The world will progressively lose agricultural land so the price of imported food will rise. The UK will therefore have to become more self-sufficient in food whilst using less fossil fuel for agriculture. 

Plan B for agriculture will require a switch away from meat production to make more efficient use of the land and more intensive arable farming. New crop varieties will be needed to make best use of the new growing conditions and genetic engineering will be an essential tool if we are to do this in time.


If Copenhagen fails then there won't be a much point in cutting UK carbon emissions. However, energy security will be a big issue as climate change destabilises many of the areas from which we import oil and gas. 

The keys to keeping the lights on in an increasingly unstable world will be demand reduction, diversity of energy sources and increased fuel reserves. Plan B will reduce demand by subsidising better building insulation, improving public transport and discouraging flights and driving. Much the same as Plan A in fact.

Plan B will also include a shift to sustainable forms of energy generation. Increased use of wind and tide will reduce our oil and gas imports.  To provide diversity nuclear power will have a place, if we can secure access to Uranium, and it may be worth considering re-opening some coal mines. 
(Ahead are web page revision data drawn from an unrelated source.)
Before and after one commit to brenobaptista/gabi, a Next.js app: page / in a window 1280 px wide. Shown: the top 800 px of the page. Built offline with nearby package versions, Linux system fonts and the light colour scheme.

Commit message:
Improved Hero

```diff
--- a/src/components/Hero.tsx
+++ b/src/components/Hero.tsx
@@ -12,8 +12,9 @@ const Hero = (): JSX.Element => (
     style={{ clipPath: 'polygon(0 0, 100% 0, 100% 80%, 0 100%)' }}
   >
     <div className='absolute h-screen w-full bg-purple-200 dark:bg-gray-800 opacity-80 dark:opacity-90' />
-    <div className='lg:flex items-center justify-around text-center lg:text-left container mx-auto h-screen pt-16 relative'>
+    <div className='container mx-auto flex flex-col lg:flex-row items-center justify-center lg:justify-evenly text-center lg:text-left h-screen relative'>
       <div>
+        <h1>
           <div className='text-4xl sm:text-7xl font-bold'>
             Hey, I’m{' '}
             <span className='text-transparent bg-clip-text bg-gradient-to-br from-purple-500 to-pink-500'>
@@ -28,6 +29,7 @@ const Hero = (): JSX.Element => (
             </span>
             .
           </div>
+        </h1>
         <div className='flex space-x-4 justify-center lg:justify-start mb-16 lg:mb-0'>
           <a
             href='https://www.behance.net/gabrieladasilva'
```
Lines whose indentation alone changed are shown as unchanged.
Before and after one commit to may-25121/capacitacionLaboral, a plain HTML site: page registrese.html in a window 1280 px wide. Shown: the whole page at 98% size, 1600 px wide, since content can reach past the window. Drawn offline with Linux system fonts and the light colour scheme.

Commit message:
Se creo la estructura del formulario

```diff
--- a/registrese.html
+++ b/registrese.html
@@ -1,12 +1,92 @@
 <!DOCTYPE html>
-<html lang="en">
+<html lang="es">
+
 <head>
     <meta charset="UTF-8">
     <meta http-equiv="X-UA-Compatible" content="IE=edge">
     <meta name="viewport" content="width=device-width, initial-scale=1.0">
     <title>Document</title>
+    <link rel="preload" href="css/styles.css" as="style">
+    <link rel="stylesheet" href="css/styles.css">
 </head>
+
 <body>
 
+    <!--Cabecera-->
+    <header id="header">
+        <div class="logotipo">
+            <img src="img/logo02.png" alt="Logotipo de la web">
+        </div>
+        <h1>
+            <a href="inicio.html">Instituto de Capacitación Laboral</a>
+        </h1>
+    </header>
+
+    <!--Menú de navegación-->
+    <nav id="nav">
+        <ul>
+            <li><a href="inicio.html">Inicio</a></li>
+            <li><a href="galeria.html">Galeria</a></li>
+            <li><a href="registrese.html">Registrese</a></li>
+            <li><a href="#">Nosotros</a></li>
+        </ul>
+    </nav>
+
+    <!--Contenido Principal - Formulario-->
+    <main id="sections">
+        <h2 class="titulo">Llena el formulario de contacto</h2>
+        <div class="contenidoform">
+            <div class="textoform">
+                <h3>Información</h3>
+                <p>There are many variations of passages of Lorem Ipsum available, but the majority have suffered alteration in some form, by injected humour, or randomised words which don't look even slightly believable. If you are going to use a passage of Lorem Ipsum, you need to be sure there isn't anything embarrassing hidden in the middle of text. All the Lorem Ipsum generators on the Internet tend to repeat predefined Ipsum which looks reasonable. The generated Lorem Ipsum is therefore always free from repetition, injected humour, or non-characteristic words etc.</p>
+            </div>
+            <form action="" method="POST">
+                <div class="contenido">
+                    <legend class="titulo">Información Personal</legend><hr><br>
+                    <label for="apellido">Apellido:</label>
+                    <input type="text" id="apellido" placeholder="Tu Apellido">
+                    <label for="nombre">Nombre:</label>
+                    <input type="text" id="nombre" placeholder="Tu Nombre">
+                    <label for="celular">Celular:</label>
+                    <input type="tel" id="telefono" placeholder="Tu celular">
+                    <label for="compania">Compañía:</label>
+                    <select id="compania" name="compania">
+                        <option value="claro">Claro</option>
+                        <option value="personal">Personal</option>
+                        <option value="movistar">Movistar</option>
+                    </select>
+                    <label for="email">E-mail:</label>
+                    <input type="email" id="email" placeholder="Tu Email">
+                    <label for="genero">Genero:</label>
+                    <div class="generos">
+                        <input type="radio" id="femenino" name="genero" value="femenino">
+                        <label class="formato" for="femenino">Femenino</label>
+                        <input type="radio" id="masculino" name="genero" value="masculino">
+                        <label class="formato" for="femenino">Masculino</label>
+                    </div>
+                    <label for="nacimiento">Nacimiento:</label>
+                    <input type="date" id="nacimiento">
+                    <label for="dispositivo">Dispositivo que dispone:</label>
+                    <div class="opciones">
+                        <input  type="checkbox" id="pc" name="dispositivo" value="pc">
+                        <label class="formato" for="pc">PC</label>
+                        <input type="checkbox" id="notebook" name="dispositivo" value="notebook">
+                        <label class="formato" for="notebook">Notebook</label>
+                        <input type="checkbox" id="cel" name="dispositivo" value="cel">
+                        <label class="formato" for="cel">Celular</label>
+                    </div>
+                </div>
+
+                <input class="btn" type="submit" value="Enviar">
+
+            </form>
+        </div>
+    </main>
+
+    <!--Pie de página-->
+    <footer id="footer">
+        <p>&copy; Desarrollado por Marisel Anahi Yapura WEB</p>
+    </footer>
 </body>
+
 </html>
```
At best the UK will struggle to feed its people. Since most of the world will be worse affected than the UK the number of people trying to come here will continue to increase. If we cannot feed our current population we can hardly admit significant numbers of new residents. Therefore we won't.

Plan B will require much stricter immigration controls which must, in time, apply to EU citizens. Since that is contrary to EU principles Plan B requires us to at least consider withdrawl from the EU. Plan B will also require strengthening of border controls and a generally tougher attitude to would-be immigrants.


But that won't be enough. It will become apparent, over time, that we cannot feed our existing population.

Plan B will therefore involve measures to reduce the population. It's unlikely that emmigration can contribute much to this so we need to concentrate on the birth rate. Forward planning will allow us to do this by voluntary means if we do it soon enough. If not, compulsion may be necesary.

Civil liberties

Each of the policies I've discussed so far implies a reduction in traditional liberties. Several will create conflict with minority communities which will increase the need for social control. 

Plan B will include strengthening of the internal security apparatus. Our record over the last 20 years suggests that too much control will be a greater threat than too little. Plan B should therefore set out the liberties that can be maintained as well as those that cannot.


The biggest remaining uncertainty from a planing perspective is the pace of change. Today's IPCC projections show gradual worsening over many decades. Given foresight and determination it ought to be possible for the UK to implement Plan B.

However, several lines of evidence show that the climate could shift very much faster than that, in years rather than decades. Planning for this is probably pointless since there is no precedent for change on this scale since the death of the dinosaurs 65 muillion years ago. The human species will doubtless survive - we are very adaptable - but few human institutions would be likely to.